Perhaps the most underrated hero in the Legendarium, without Mithrandir all would have been lost for the free peoples of Middle-earth. Famous for his heroic stand against the balrog of Moria on the Bridge of Khazad-dûm, he fell, and yet slew his foe, and returned to guide the free peoples, inciting great deeds with wise counsel, and thus beyond hope encompassed the downfall of Sauron.
Gandalf - MIGHTY long hair of Tolkien
[H]is long white hair, his sweeping silver beard, and his broad shoulders, made him look like some wise king of ancient legend. In his aged face under great snowy brows his dark eyes were set like coals that could leap suddenly into fire.

Legolas

Son of Thranduil, King of Northern Mirkwood, he was sent by his father to Rivendell with tidings of the escape of Gollum. Appointed as one of The Nine Walkers, he served the Ring-bearer until the breaking of the Fellowship, after which he did great deeds in the dramatic conclusion of The War of the Ring. Never so great a friendship between Elf and Dwarf existed than between Legolas and Gimli. Despite Orlando Bloom’s dreamy depiction, there is no description of Legolas’ hair in the text.
Legolas
Legolas was fair of face beyond the measure of Men, and he sang an elven-song in a clear voice as he walked in the morning;

Meriadoc Brandybuck

Though hobbits are described as commonly having thick, brown, curly hair, Meriadoc the Magnificent, Holdwine of honor in the Mark, Master of Buckland, appears to be the only hobbit whose hair is specifically described in the text—and yet a hobbit must be included. In the service of King Théoden he rode with the Rohirrim, dealt a piercing blow to the King of the Ringwraiths, and later marshaled the hobbits of The Shire in the victorious Battle of Bywater. It’s held that Merry’s hair became thicker, curlier, and longer from the Ent-draughts he drank with Pippin.
Meriadoc Brandybuck
A young man he looked, or like one, though not much more than half a man in height; his head of brown curling hair was uncovered, but he was clad in a travel-stained cloak of the same hue and shape as the companions of Gandalf…

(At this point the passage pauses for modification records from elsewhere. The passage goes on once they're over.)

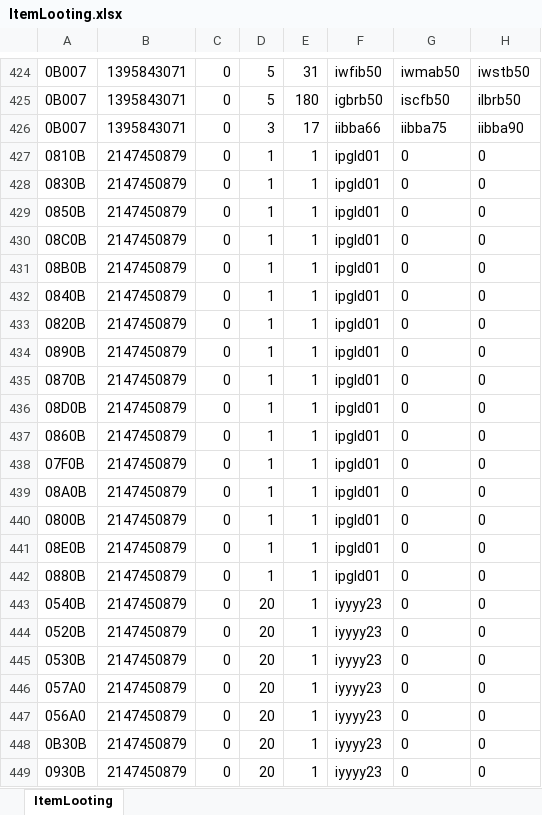
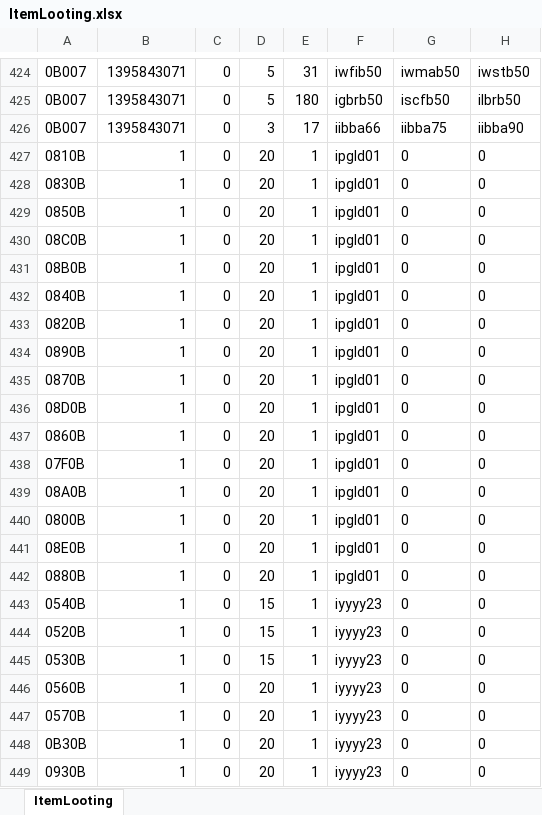
Before and after one commit to juangraydev/nexus-database, an Excel workbook: gu_in/ItemLooting.xlsx, sheet ItemLooting, drawn as a sheet; only a part is shown, gaps mark what is left out; values as stored, in another font and other column widths than the file's, no borders; the diff names each change by its address in the sheet, - before the commit and + after, or states it on an @@ line.

```diff
--- a/gu_in/ItemLooting.xlsx (sheet ItemLooting)
+++ b/gu_in/ItemLooting.xlsx (sheet ItemLooting)
-B427:B449: 2147450879
+B427:B449: 1
-D427:D442: 1
+D427:D442: 20
-D443:D445: 20
+D443:D445: 15
-A446: 057A0
+A446: 0560B
-A447: 056A0
+A447: 0570B
```
Also changed, not shown: 1 other file.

Lest We Forget

We regret dwarves were left out. They possess mighty hair on head and face indeed, and many of the great Naugrim could be named, yet very seldom if ever throughout the text is any Dwarf’s hair described in detail.
Dwarves, stout but might long hair of Tolkien.

With Gratitude

It’s with deep gratitude The Longhairs offers this humble commentary on the Legendarium, not just for the fictional universe with which we are enamored, but for the uncounted hours of deep thought, intense focus, unbound creativity and the labor of a lifetime in its creation.

The work of J.R.R. Tolkien, Christopher Tolkien and their contributors demonstrates the spirit of The Longhairs’ core values, ‘creativity and authenticity,’ and ‘do things right,’ and we’re forever thankful for their example.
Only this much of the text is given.